Exercise aim: The data must be returned exactly. No line may be left out.

Material for the task:

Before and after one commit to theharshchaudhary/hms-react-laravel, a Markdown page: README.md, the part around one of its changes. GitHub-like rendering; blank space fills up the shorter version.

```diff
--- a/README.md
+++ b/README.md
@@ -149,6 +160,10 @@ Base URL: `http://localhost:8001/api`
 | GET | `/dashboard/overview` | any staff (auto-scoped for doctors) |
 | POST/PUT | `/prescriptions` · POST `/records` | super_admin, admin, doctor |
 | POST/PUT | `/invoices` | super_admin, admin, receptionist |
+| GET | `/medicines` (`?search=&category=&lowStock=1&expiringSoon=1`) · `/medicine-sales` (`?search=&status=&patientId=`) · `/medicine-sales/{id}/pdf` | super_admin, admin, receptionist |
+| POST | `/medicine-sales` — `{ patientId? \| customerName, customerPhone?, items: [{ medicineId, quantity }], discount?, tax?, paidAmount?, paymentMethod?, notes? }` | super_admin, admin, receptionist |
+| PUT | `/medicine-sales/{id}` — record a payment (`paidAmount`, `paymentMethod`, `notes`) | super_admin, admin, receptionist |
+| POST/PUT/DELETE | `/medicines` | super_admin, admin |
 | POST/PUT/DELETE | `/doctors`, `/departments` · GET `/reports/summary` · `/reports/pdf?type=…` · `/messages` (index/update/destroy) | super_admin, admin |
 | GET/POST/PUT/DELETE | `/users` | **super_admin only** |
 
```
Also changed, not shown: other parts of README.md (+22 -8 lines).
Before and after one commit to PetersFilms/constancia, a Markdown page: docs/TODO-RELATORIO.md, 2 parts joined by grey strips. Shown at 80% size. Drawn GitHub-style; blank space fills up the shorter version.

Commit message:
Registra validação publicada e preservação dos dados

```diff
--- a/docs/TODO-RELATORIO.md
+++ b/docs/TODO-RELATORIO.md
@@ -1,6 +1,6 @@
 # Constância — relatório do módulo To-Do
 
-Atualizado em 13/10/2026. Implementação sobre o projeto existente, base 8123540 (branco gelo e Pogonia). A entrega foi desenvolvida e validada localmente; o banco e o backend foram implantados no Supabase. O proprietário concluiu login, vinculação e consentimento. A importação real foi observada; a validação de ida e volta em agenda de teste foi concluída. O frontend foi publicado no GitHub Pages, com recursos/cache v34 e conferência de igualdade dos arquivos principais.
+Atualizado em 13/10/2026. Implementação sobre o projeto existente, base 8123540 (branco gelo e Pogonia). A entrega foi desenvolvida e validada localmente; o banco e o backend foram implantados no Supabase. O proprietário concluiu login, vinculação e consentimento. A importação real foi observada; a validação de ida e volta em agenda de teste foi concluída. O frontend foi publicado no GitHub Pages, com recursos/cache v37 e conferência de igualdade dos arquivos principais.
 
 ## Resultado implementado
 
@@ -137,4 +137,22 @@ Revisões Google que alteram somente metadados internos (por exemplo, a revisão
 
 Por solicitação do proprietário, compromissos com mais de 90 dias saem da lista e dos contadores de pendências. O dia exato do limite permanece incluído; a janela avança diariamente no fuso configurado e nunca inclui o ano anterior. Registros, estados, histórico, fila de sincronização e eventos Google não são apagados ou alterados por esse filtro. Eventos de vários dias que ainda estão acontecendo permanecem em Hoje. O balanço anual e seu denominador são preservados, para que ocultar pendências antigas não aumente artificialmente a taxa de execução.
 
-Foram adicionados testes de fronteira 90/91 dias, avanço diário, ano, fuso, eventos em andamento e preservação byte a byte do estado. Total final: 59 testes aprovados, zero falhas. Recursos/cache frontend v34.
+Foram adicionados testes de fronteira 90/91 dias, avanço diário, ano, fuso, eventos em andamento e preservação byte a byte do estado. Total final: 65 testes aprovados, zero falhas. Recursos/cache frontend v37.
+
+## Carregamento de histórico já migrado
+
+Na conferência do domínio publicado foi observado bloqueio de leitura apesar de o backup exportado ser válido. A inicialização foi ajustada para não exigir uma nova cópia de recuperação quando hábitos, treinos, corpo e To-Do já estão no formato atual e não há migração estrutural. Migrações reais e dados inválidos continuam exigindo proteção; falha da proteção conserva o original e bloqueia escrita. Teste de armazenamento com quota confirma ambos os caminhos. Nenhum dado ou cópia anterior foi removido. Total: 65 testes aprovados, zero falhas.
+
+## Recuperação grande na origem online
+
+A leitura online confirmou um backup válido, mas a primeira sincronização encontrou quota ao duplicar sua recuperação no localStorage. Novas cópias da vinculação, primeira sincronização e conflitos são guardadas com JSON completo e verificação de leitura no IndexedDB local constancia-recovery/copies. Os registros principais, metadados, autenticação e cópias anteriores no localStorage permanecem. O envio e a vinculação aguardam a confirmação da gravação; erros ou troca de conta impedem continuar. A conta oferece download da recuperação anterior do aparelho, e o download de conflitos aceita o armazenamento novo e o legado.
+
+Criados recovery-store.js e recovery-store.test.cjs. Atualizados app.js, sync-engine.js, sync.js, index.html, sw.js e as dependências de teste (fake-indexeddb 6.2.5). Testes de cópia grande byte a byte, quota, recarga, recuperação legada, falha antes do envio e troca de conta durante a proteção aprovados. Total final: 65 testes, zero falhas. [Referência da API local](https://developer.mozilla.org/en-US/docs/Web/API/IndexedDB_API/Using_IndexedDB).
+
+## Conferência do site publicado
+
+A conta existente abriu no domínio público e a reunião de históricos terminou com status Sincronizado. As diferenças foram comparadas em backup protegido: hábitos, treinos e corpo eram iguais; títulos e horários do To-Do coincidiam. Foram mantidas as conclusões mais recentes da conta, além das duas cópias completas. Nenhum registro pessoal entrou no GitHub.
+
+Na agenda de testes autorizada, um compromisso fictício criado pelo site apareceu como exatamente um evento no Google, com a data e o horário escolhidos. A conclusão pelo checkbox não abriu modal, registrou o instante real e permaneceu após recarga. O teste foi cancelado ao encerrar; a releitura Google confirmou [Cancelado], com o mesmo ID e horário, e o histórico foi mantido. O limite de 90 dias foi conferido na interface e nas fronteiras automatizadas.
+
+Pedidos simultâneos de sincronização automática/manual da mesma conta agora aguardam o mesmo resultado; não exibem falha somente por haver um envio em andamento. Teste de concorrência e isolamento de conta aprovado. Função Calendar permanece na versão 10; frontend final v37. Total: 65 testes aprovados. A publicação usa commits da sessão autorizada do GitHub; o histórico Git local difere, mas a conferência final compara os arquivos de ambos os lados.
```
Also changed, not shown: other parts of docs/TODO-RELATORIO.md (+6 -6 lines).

Result for this exercise:
Before and after one commit to theharshchaudhary/hms-react-laravel, a Markdown page: README.md, the part around one of its changes. GitHub-like rendering; blank space fills up the shorter version.

```diff
--- a/README.md
+++ b/README.md
@@ -149,6 +160,10 @@ Base URL: `http://localhost:8001/api`
 | GET | `/dashboard/overview` | any staff (auto-scoped for doctors) |
 | POST/PUT | `/prescriptions` · POST `/records` | super_admin, admin, doctor |
 | POST/PUT | `/invoices` | super_admin, admin, receptionist |
+| GET | `/medicines` (`?search=&category=&lowStock=1&expiringSoon=1`) · `/medicine-sales` (`?search=&status=&patientId=`) · `/medicine-sales/{id}/pdf` | super_admin, admin, receptionist |
+| POST | `/medicine-sales` — `{ patientId? \| customerName, customerPhone?, items: [{ medicineId, quantity }], discount?, tax?, paidAmount?, paymentMethod?, notes? }` | super_admin, admin, receptionist |
+| PUT | `/medicine-sales/{id}` — record a payment (`paidAmount`, `paymentMethod`, `notes`) | super_admin, admin, receptionist |
+| POST/PUT/DELETE | `/medicines` | super_admin, admin |
 | POST/PUT/DELETE | `/doctors`, `/departments` · GET `/reports/summary` · `/reports/pdf?type=…` · `/messages` (index/update/destroy) | super_admin, admin |
 | GET/POST/PUT/DELETE | `/users` | **super_admin only** |
 
```
Also changed, not shown: other parts of README.md (+22 -8 lines).
Before and after one commit to PetersFilms/constancia, a Markdown page: docs/TODO-RELATORIO.md, 2 parts joined by grey strips. Shown at 80% size. Drawn GitHub-style; blank space fills up the shorter version.

Commit message:
Registra validação publicada e preservação dos dados

```diff
--- a/docs/TODO-RELATORIO.md
+++ b/docs/TODO-RELATORIO.md
@@ -1,6 +1,6 @@
 # Constância — relatório do módulo To-Do
 
-Atualizado em 13/10/2026. Implementação sobre o projeto existente, base 8123540 (branco gelo e Pogonia). A entrega foi desenvolvida e validada localmente; o banco e o backend foram implantados no Supabase. O proprietário concluiu login, vinculação e consentimento. A importação real foi observada; a validação de ida e volta em agenda de teste foi concluída. O frontend foi publicado no GitHub Pages, com recursos/cache v34 e conferência de igualdade dos arquivos principais.
+Atualizado em 13/10/2026. Implementação sobre o projeto existente, base 8123540 (branco gelo e Pogonia). A entrega foi desenvolvida e validada localmente; o banco e o backend foram implantados no Supabase. O proprietário concluiu login, vinculação e consentimento. A importação real foi observada; a validação de ida e volta em agenda de teste foi concluída. O frontend foi publicado no GitHub Pages, com recursos/cache v37 e conferência de igualdade dos arquivos principais.
 
 ## Resultado implementado
 
@@ -137,4 +137,22 @@ Revisões Google que alteram somente metadados internos (por exemplo, a revisão
 
 Por solicitação do proprietário, compromissos com mais de 90 dias saem da lista e dos contadores de pendências. O dia exato do limite permanece incluído; a janela avança diariamente no fuso configurado e nunca inclui o ano anterior. Registros, estados, histórico, fila de sincronização e eventos Google não são apagados ou alterados por esse filtro. Eventos de vários dias que ainda estão acontecendo permanecem em Hoje. O balanço anual e seu denominador são preservados, para que ocultar pendências antigas não aumente artificialmente a taxa de execução.
 
-Foram adicionados testes de fronteira 90/91 dias, avanço diário, ano, fuso, eventos em andamento e preservação byte a byte do estado. Total final: 59 testes aprovados, zero falhas. Recursos/cache frontend v34.
+Foram adicionados testes de fronteira 90/91 dias, avanço diário, ano, fuso, eventos em andamento e preservação byte a byte do estado. Total final: 65 testes aprovados, zero falhas. Recursos/cache frontend v37.
+
+## Carregamento de histórico já migrado
+
+Na conferência do domínio publicado foi observado bloqueio de leitura apesar de o backup exportado ser válido. A inicialização foi ajustada para não exigir uma nova cópia de recuperação quando hábitos, treinos, corpo e To-Do já estão no formato atual e não há migração estrutural. Migrações reais e dados inválidos continuam exigindo proteção; falha da proteção conserva o original e bloqueia escrita. Teste de armazenamento com quota confirma ambos os caminhos. Nenhum dado ou cópia anterior foi removido. Total: 65 testes aprovados, zero falhas.
+
+## Recuperação grande na origem online
+
+A leitura online confirmou um backup válido, mas a primeira sincronização encontrou quota ao duplicar sua recuperação no localStorage. Novas cópias da vinculação, primeira sincronização e conflitos são guardadas com JSON completo e verificação de leitura no IndexedDB local constancia-recovery/copies. Os registros principais, metadados, autenticação e cópias anteriores no localStorage permanecem. O envio e a vinculação aguardam a confirmação da gravação; erros ou troca de conta impedem continuar. A conta oferece download da recuperação anterior do aparelho, e o download de conflitos aceita o armazenamento novo e o legado.
+
+Criados recovery-store.js e recovery-store.test.cjs. Atualizados app.js, sync-engine.js, sync.js, index.html, sw.js e as dependências de teste (fake-indexeddb 6.2.5). Testes de cópia grande byte a byte, quota, recarga, recuperação legada, falha antes do envio e troca de conta durante a proteção aprovados. Total final: 65 testes, zero falhas. [Referência da API local](https://developer.mozilla.org/en-US/docs/Web/API/IndexedDB_API/Using_IndexedDB).
+
+## Conferência do site publicado
+
+A conta existente abriu no domínio público e a reunião de históricos terminou com status Sincronizado. As diferenças foram comparadas em backup protegido: hábitos, treinos e corpo eram iguais; títulos e horários do To-Do coincidiam. Foram mantidas as conclusões mais recentes da conta, além das duas cópias completas. Nenhum registro pessoal entrou no GitHub.
+
+Na agenda de testes autorizada, um compromisso fictício criado pelo site apareceu como exatamente um evento no Google, com a data e o horário escolhidos. A conclusão pelo checkbox não abriu modal, registrou o instante real e permaneceu após recarga. O teste foi cancelado ao encerrar; a releitura Google confirmou [Cancelado], com o mesmo ID e horário, e o histórico foi mantido. O limite de 90 dias foi conferido na interface e nas fronteiras automatizadas.
+
+Pedidos simultâneos de sincronização automática/manual da mesma conta agora aguardam o mesmo resultado; não exibem falha somente por haver um envio em andamento. Teste de concorrência e isolamento de conta aprovado. Função Calendar permanece na versão 10; frontend final v37. Total: 65 testes aprovados. A publicação usa commits da sessão autorizada do GitHub; o histórico Git local difere, mas a conferência final compara os arquivos de ambos os lados.
```
Also changed, not shown: other parts of docs/TODO-RELATORIO.md (+6 -6 lines).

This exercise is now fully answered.